TWO APPROACHES TO RENAISSANCE ART: Northern Europe & Italy in the 1500s
Marilyn Morton, BS and MS, Art Education, PhD, Interdisciplinary Studies, Emory U.
Picking up where we left off in our Fall 2020 class, this class will focus on the 1500s and the differences in the art of Northern Europe versus the art of Italy. In the 1500s in Northern Europe, the predominantly Protestant aesthetic was preoccupied with optically natural surfaces; textures such as velvet, satin, metals, wrinkled faces, etc. The faces and figures reflected their local origin. In Italy, headquarters of the Catholic Church, the emphasis was on large, sweeping religious themes filled with classically proportioned figures in action. There was some cross-breeding of techniques, but generally Italian art featured saints and angels, while to the North, few angels reside in art.
A REVISED HISTORY OF AMERICA: PART II
Sal Depasquale, MC, MBA
Armed with the Doctrine of Discovery, Columbus sailed under the Spanish flag in search of new opportunities for conquering peoples and lands. He attained his goal is Hispaniola. Columbus opened a door and European invaders flooded through it in search of wealth and power. Exploitation by the European invaders of the indigenous peoples followed, in service of wealth producing enterprises. Enclosure Acts in England ultimately resulted in the Transportation Acts creating white slaves for populating colonies and for working lands producing wealth. Enslavement of Africans, first in Barbados and soon exported to the American colonies follows. Settler colonialism continues with killing Indians, stealing lands, creating wealth. Over 400 years ago, Nathaniel Bacon orchestrated a rebellion against the British. It has been presented as early evidence of the fierce independence of the colonists ultimately leading to the revolution. But there is more to the story. Bacon was angered by British reticence in killing Indians and taking their land. He organized black and white slaves to join his insurrection. Bacon died and the rebellion fizzled, but the idea of white and black slaves coalescing frightened colonial leaders. Virginia passed laws establishing different rules for handling white slaves and black slaves, thereby driving a wedge between them and giving white slaves a sense of superiority over the blacks. Wedge political issues are a key for contemporary politics.
FRIDAY (March 19-May 14)
MORAL MATTERS IV: Analyzing Modern Society’s Most Pressing Ethical Challenges
Coordinator: Paul Root Wolpe, Raymond F. Schinazi Distinguished Research Chair in Jewish Bioethics and Director, Center for Ethics, Emory University

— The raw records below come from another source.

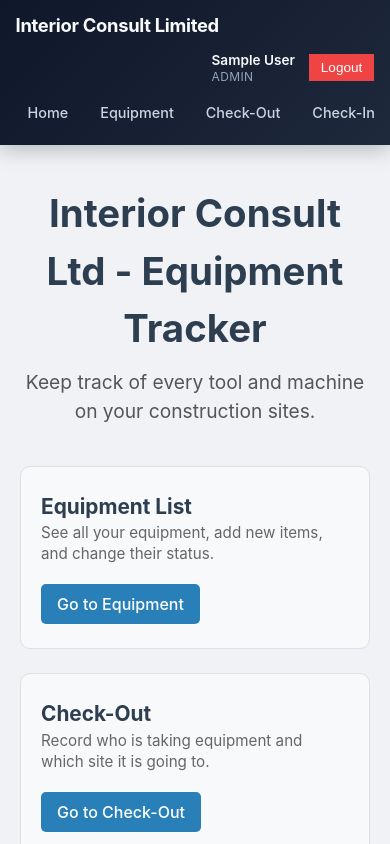
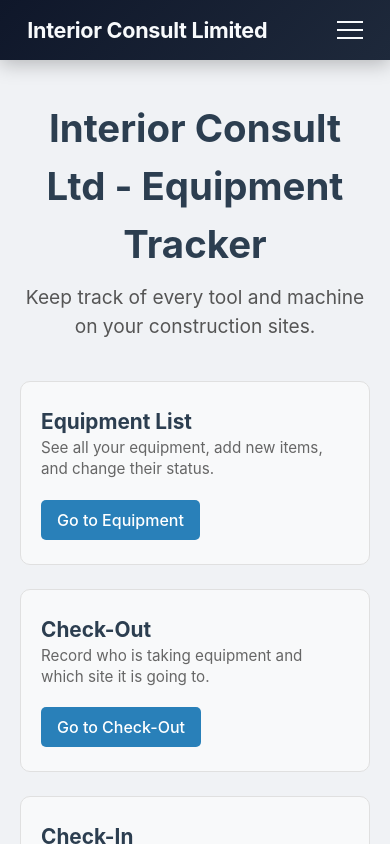
Before and after one commit to benniematiko/trackingfront, a React (Vite) app: page / in a window 390 px wide. Shown: the top 844 px of the page. Built offline with nearby package versions, Linux system fonts and the light colour scheme; sample sign-in values are in the browser's storage.

Commit message:
added hamburger 80% slide

```diff
--- a/src/components/navbar/Navbar.css
+++ b/src/components/navbar/Navbar.css
@@ -38,7 +38,12 @@
   color: #38bdf8;
 }
 
-/* ========== Navigation Links ========== */
+/* ========== Navigation Links (Desktop) ========== */
+.nav-center {
+  display: flex;
+  align-items: center;
+}
+
 .nav-links {
   display: flex;
   align-items: center;
@@ -46,49 +51,51 @@
   list-style: none;
   margin: 0;
   padding: 0;
-  justify-content: center;
 }
 
+/* Ensure navigation link text is clearly visible everywhere */
 .nav-links li a {
   display: block;
   padding: 8px 14px;
-  color: #cbd5e1;
+  color: #f1f2f3 !important; /* Forces high-visibility white/slate color */
   text-decoration: none;
   font-size: 0.95rem;
   font-weight: 500;
-  border-radius: 0; /* No border radius */
+  border-radius: 0;
   transition: all 0.2s ease;
 }
 
 .nav-links li a:hover {
-  color: #f8fafc;
+  color: #d5d9db !important;
   background-color: rgba(56, 189, 248, 0.12);
 }
 
-.nav-links li a:active {
-  background-color: rgba(56, 189, 248, 0.2);
+/* ========== Right-End Alignment Container ========== */
+.navbar-right-end {
+  display: flex;
+  align-items: center;
+  gap: 16px;
+  margin-left: auto; /* Ensures login or user elements stay locked to the far right */
 }
 
-/* Login link (when logged out) - Pushed to the far right */
 .login-link {
   background-color: #2563eb !important;
   color: #fff !important;
   padding: 8px 18px !important;
-  border-radius: 0 !important; /* No border radius */
-  margin-left: auto; /* Keeps it locked at the right end */
+  border-radius: 0 !important;
+  font-weight: 600;
 }
 
 .login-link:hover {
   background-color: #1d4ed8 !important;
 }
 
-/* ========== User Info (When Logged In) ========== */
+/* ========== Desktop User Info ========== */
 .user-info {
   display: flex;
   align-items: center;
   gap: 14px;
   flex-shrink: 0;
-  margin-left: auto; /* Forces the user info & logout button to the far right end */
 }
 
 .user-badge {
@@ -117,7 +124,7 @@
   color: white;
   border: none;
   padding: 8px 16px;
-  border-radius: 0; /* No border radius */
+  border-radius: 0;
   cursor: pointer;
   font-size: 0.9rem;
   font-weight: 500;
@@ -129,49 +136,167 @@
   box-shadow: 0 4px 12px rgba(239, 68, 68, 0.35);
 }
 
-.logout-btn:active {
-  transform: translateY(0);
+/* Hidden by default on desktop */
+.hamburger-btn {
+  display: none;
+  flex-direction: column;
+  justify-content: space-between;
+  width: 26px;
+  height: 18px;
+  background: transparent;
+  border: none;
+  cursor: pointer;
+  padding: 0;
+  z-index: 1002;
 }
 
-/* ========== Responsive ========== */
+.hamburger-line {
+  width: 100%;
+  height: 2px;
+  background-color: #f8fafc;
+  transition: all 0.3s ease;
+  transform-origin: center;
+}
+
+/* Hamburger to "X" transformation */
+.hamburger-btn.open .hamburger-line:nth-child(1) {
+  transform: translateY(8px) rotate(45deg);
+}
+
+.hamburger-btn.open .hamburger-line:nth-child(2) {
+  opacity: 0;
+}
+
+.hamburger-btn.open .hamburger-line:nth-child(3) {
+  transform: translateY(-8px) rotate(-45deg);
+}
+
+.mobile-backdrop {
+  display: none;
+}
+
+.mobile-user-section {
+  display: none;
+}
+
+
+
+/* ========== Mobile Responsive (Right-to-Left 80% Drawer) ========== */
 @media (max-width: 900px) {
-  .navbar-content {
-    width: 92%; /* Slightly wider on smaller screens for better spacing */
-    flex-wrap: wrap;
-    padding: 12px 0;
+  .hamburger-btn {
+    display: flex;
+  }
+
+  .desktop-only {
+    display: none;
+  }
+
+  /* Backdrop Overlay */
+  .mobile-backdrop.active {
+    display: block;
+    position: fixed;
+    inset: 0;
+    background: rgba(0, 0, 0, 0.6);
+    backdrop-filter: blur(3px);
+    z-index: 1000;
+    animation: fadeIn 0.3s ease forwards;
+  }
+
+  /* 80% Width Right-to-Left Sliding Drawer */
+  .nav-center {
+    position: fixed;
+    top: 0;
+    right: -100%;
+    width: 80%;
+    height: 100vh;
+    background: #0b1329;
+    flex-direction: column;
+    justify-content: flex-start;
+    padding: 80px 32px 32px 32px;
+    box-shadow: -10px 0 30px rgba(0, 0, 0, 0.5);
+    z-index: 1001;
+    transition: right 0.4s cubic-bezier(0.16, 1, 0.3, 1);
+    border-left: 1px solid #1e293b;
+    border-radius: 0;
+  }
+
+  .nav-center.active {
+    right: 0; /* Slide into view */
+  }
+
+  .nav-links {
+    flex-direction: column;
+    width: 100%;
     gap: 12px;
   }
 
-  .nav-links {
-    order: 3;
-    width: 100%;
-    justify-content: flex-start;
-    overflow-x: auto;
-    padding-bottom: 4px;
+  /* FIX: Ensure items start hidden and explicitly animate to full visibility */
+  .nav-center .nav-links li,
+  .nav-center .mobile-user-section {
+    opacity: 0;
+    transform: translateX(30px);
+  }
+
+  .nav-center.active .nav-links li,
+  .nav-center.active .mobile-user-section {
+    animation: slideInStaggered 0.4s cubic-bezier(0.16, 1, 0.3, 1) forwards;
+    animation-delay: calc(0.08s * var(--item-index));
   }
 
   .nav-links li a {
-    white-space: nowrap;
-    font-size: 0.9rem;
-    padding: 6px 12px;
+    font-size: 1.1rem;
+    padding: 12px 16px;
+    width: 100%;
+    border-bottom: 1px solid rgba(255, 255, 255, 0.05);
+    color: #f8fafc !important; /* Forces visible text color */
   }
 
-  .user-badge {
-    align-items: flex-start;
+  .mobile-user-section {
+    display: flex;
+    flex-direction: column;
+    gap: 16px;
+    margin-top: 32px;
+    padding-top: 24px;
+    border-top: 1px solid #1e293b;
+    width: 100%;
+    color: #f8fafc;
+  }
+
+  .mobile-user-info {
+    display: flex;
+    flex-direction: column;
+    gap: 4px;
+  }
+
+  .mobile-user-info .user-name {
+    color: #f8fafc !important;
+    font-size: 1.05rem;
+  }
+
+  .mobile-user-info .user-role {
+    color: #94a3b8 !important;
+  }
+
+  .mobile-logout {
+    width: 100%;
+    text-align: center;
+    padding: 12px;
   }
 }
 
-@media (max-width: 480px) {
-  .logo {
-    font-size: 1.15rem;
+/* Updated Keyframes guaranteeing final opacity state */
+@keyframes slideInStaggered {
+  0% {
+    opacity: 0;
+    transform: translateX(30px);
   }
-
-  .user-name {
-    font-size: 0.85rem;
-  }
-
-  .logout-btn {
-    padding: 6px 12px;
-    font-size: 0.85rem;
+  100% {
+    opacity: 1;
+    transform: translateX(0);
   }
 }
+
+@keyframes fadeIn {
+  from { opacity: 0; }
+  to { opacity: 1; }
+}
--- a/src/components/navbar/Navbar.jsx
+++ b/src/components/navbar/Navbar.jsx
@@ -1,36 +1,83 @@
-import { Link, useNavigate } from 'react-router-dom';
+import { useState, useEffect } from 'react';
+import { Link, useNavigate, useLocation } from 'react-router-dom';
 import { useAuth } from '../../context/AuthContext';
 import './Navbar.css';
 
 function Navbar() {
   const { user, logout } = useAuth();
   const navigate = useNavigate();
+  const location = useLocation();
+  const [isMenuOpen, setIsMenuOpen] = useState(false);
+
+  // Close mobile drawer automatically on route change
+  useEffect(() => {
+    setIsMenuOpen(false);
+  }, [location]);
+
+  // Prevent background body scrolling when the 80% mobile menu drawer is open
+  useEffect(() => {
+    if (isMenuOpen) {
+      document.body.style.overflow = 'hidden';
+    } else {
+      document.body.style.overflow = 'unset';
+    }
+    return () => {
+      document.body.style.overflow = 'unset';
+    };
+  }, [isMenuOpen]);
 
   const handleLogout = () => {
+    setIsMenuOpen(false);
     logout();
     navigate('/login');
   };
 
+  const toggleMenu = () => {
+    setIsMenuOpen((prev) => !prev);
+  };
+
   return (
     <nav className="navbar">
+      <div className="mobile-backdrop" onClick={() => setIsMenuOpen(false)}></div>
       <div className="navbar-content">
+        {/* Brand / Logo */}
         <div className="navbar-left">
           <Link to="/" className="logo">
             Interior Consult Limited
           </Link>
         </div>
 
+        {/* Desktop Links & Logged-in Menu */}
         {user ? (
-          <>
+          <div className={`nav-center ${isMenuOpen ? 'active' : ''}`}>
+            {/* Backdrop overlay for focus on mobile drawer */}
+
+
             <ul className="nav-links">
-              <li><Link to="/">Home</Link></li>
-              <li><Link to="/equipment">Equipment</Link></li>
-              <li><Link to="/checkout">Check-Out</Link></li>
-              <li><Link to="/checkin">Check-In</Link></li>
-              <li><Link to="/history">History</Link></li>
+              <li style={{ '--item-index': 1 }}><Link to="/">Home</Link></li>
+              <li style={{ '--item-index': 2 }}><Link to="/equipment">Equipment</Link></li>
+              <li style={{ '--item-index': 3 }}><Link to="/checkout">Check-Out</Link></li>
+              <li style={{ '--item-index': 4 }}><Link to="/checkin">Check-In</Link></li>
+              <li style={{ '--item-index': 5 }}><Link to="/history">History</Link></li>
             </ul>
 
-            <div className="user-info">
+            {/* Mobile-only profile details inside the drawer */}
+            <div className="mobile-user-section" style={{ '--item-index': 6 }}>
+              <div className="mobile-user-info">
+                <span className="user-name">{user.name}</span>
+                <span className="user-role">{user.role}</span>
+              </div>
+              <button onClick={handleLogout} className="logout-btn mobile-logout">
+                Logout
+              </button>
+            </div>
+          </div>
+        ) : null}
+
+        {/* Right Section (Login button for logged out, User badge for logged in on Desktop) */}
+        <div className="navbar-right-end">
+          {user ? (
+            <div className="user-info desktop-only">
               <div className="user-badge">
                 <span className="user-name">{user.name}</span>
                 <span className="user-role">{user.role}</span>
@@ -39,14 +86,28 @@ function Navbar() {
                 Logout
               </button>
             </div>
-          </>
           ) : (
-          <ul className="nav-links">
+            <ul className="nav-links login-wrapper">
               <li>
                 <Link to="/login" className="login-link">Login</Link>
               </li>
             </ul>
           )}
+
+          {/* Hamburger Toggle Button */}
+          {user && (
+            <button
+              className={`hamburger-btn ${isMenuOpen ? 'open' : ''}`}
+              onClick={toggleMenu}
+              aria-label="Toggle Mobile Menu"
+              aria-expanded={isMenuOpen}
+            >
+              <span className="hamburger-line"></span>
+              <span className="hamburger-line"></span>
+              <span className="hamburger-line"></span>
+            </button>
+          )}
+        </div>
       </div>
     </nav>
   );
```
Lines whose indentation alone changed are shown as unchanged.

In this course, the Faculty of the Center for Ethics at Emory University will present their work examining some of the most pressing ethical challenges of our time. Topics will include ethical and social complexities in health and medicine (end of life, rationing, access, obesity, transplants, etc.); science and biotechnology (artificial intelligence, neuroethics, cloning, genetic engineering); the natural world (animal morality, environmental ethics, sustainability); social relationships (philanthropy, poverty, conflict), and social institutions (business, law, social welfare, education). Issues will be examined through many ethical lenses, including philosophy, social science, religion, literature, and the arts.
NOTED AMERICAN WRITERS – FEATURED AND COMPARED
Ellery McLanahan, published poet, short story writer, public speaker. Member, SUGA
Eight pairs of American authors will be examined and compared, using an American Studies approach to understanding the lives and intentions of these writers.